“I am not a robot! I know I can play! You have me messed up right now! If you don't want me to shoot, I won't shoot the rest of the game!,” Green shouted to Salters' recollection.

According to private sources close to the team, Green's teammates responded by voting to fine him. When asked a week later about the fine, Green, likely tired of the constant questions from the media said: “I asked to be fined. You can report that!”

In their attempts to bring the story to a close, the Warriors brokered a sit-down between him and Salters.

Salters recalls telling him: “What kind of bothered me about it was hearing the pain that was in your voice — you weren't just mad, you were in pain, emotional pain.”

Kerr insists that what happened, while unusual, wasn't a unique situation:

“If it didn't happen, it would be kind of weird,” he said. “It would be like nobody is revealing anything to each other. You have to let stuff out as a team. Rage means that's happening.”

Green is a loose cannon in every sense of the word, his best and worst assets are that he is an emotional player that plays his heart out night-in and night-out.

While he had become a more reliable shooter under former coach Mark Jackson and kept steady his first year under Kerr, the truth is that while he can potentially make three-pointers, the coaching staff prefers the majority of attempts going to the sharpshooters, which is no surprise.

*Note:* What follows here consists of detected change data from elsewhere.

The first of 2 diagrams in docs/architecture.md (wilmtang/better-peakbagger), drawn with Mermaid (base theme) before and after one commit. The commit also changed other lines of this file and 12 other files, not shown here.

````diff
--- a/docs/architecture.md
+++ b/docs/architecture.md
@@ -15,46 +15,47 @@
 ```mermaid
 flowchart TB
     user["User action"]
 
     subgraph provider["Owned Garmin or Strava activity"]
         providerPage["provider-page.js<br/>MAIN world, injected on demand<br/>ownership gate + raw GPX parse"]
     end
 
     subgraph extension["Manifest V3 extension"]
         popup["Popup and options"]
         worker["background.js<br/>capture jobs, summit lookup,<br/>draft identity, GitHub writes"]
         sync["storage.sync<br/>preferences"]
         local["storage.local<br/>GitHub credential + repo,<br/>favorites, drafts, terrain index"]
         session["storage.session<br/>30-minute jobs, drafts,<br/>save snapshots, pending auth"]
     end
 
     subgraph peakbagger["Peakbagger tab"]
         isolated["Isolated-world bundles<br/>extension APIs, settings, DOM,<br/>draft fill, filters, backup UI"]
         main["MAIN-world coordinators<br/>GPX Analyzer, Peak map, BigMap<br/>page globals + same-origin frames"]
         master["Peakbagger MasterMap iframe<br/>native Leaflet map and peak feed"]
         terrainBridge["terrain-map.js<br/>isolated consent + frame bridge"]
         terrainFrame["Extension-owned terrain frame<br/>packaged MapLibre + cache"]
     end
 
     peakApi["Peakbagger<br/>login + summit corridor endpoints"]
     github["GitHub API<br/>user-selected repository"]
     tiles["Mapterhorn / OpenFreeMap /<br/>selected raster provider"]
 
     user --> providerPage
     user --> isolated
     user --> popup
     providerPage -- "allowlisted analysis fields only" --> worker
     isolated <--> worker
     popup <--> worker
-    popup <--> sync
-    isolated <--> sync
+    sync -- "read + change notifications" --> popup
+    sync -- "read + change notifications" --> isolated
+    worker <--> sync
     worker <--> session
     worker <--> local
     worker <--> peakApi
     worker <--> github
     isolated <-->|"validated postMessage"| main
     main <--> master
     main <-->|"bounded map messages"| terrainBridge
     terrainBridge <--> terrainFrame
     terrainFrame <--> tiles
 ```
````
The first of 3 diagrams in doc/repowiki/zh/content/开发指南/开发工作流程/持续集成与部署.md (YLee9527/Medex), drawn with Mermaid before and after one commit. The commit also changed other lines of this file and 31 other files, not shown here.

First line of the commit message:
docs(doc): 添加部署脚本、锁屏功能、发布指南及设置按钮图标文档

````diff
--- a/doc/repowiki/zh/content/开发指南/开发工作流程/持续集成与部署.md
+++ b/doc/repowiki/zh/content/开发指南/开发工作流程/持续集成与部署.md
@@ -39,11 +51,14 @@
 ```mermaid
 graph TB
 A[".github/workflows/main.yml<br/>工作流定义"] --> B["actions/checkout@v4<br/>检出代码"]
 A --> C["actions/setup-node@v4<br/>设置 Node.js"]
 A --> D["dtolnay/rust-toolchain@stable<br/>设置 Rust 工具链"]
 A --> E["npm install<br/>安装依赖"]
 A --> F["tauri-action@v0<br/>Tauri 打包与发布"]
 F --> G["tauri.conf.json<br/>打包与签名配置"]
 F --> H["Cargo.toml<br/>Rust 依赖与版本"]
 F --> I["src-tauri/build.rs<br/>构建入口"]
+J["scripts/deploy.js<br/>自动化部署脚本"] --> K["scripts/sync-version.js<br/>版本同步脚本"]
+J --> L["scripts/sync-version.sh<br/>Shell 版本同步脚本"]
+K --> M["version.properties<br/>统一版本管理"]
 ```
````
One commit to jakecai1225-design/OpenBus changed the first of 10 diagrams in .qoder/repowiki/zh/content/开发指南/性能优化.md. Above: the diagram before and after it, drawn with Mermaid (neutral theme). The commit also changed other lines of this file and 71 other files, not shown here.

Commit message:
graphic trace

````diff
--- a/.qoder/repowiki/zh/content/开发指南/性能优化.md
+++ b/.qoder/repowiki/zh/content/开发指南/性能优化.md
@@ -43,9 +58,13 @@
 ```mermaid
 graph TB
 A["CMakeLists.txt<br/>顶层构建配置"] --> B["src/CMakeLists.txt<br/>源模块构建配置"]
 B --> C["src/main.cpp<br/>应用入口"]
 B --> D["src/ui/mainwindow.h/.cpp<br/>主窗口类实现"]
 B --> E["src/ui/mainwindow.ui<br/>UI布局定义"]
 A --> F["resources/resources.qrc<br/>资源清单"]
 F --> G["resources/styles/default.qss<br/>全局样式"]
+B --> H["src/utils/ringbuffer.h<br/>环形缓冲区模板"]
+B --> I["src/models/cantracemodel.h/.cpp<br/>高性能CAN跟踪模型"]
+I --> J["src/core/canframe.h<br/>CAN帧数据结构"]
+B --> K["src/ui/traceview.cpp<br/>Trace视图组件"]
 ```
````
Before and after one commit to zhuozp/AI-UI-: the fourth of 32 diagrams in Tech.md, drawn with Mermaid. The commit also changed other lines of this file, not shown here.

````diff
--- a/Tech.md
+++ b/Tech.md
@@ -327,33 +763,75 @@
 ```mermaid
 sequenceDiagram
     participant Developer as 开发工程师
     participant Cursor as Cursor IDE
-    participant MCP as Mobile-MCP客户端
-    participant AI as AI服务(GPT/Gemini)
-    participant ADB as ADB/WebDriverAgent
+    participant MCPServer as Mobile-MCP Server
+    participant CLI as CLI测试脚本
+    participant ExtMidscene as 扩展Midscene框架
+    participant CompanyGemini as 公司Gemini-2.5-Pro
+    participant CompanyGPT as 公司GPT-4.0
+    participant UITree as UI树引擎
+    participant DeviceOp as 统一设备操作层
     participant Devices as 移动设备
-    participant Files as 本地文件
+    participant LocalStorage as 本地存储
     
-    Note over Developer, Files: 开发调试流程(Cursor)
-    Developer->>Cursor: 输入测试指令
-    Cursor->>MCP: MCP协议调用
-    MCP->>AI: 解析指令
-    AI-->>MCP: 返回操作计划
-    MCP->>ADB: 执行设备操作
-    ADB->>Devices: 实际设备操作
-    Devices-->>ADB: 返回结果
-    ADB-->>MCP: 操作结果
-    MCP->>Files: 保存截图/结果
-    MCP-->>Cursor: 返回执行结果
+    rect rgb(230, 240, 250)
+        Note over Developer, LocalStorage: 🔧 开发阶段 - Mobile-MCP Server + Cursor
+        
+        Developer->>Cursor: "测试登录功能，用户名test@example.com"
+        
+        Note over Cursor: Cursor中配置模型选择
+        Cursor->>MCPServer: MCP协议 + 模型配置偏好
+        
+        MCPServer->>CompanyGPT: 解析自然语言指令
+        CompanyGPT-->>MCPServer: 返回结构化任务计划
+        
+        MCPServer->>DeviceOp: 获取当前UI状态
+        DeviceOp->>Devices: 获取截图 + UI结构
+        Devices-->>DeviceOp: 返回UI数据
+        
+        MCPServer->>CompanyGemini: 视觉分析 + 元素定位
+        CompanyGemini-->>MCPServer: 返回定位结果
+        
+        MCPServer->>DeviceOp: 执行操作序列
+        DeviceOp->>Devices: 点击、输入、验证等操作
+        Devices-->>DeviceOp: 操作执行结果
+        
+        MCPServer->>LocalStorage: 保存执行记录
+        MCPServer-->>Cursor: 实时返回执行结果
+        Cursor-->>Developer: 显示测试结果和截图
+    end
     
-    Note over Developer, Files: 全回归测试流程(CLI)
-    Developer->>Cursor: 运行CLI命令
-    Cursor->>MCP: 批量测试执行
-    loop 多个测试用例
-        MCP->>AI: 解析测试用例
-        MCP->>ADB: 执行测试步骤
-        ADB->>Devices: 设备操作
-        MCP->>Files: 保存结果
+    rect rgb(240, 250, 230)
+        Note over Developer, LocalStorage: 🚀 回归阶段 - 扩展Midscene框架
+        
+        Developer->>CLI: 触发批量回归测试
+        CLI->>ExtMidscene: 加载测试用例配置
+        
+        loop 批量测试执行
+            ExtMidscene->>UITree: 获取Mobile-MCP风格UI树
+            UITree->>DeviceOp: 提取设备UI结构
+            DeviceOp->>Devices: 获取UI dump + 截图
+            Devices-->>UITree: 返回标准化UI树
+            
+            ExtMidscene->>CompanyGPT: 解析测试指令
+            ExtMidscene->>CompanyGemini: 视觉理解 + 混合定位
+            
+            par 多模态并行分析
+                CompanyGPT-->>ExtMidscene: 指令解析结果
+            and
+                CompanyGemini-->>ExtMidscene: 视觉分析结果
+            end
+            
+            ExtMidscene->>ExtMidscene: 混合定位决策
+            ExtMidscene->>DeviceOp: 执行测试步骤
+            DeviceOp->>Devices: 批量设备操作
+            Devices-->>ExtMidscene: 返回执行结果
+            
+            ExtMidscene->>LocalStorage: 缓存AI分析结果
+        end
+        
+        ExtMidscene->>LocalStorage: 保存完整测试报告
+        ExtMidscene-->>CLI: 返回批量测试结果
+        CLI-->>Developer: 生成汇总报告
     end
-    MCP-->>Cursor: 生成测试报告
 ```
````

Draymond Green finished the game in Rodman-like fashion, scoring only two points on 0-for-8 shooting, but collecting 14 rebounds, 14 assists, six steals, and four blocks. It was an incredible stat-line that played a huge role in the Warriors 121-118 overtime win over the Thunder.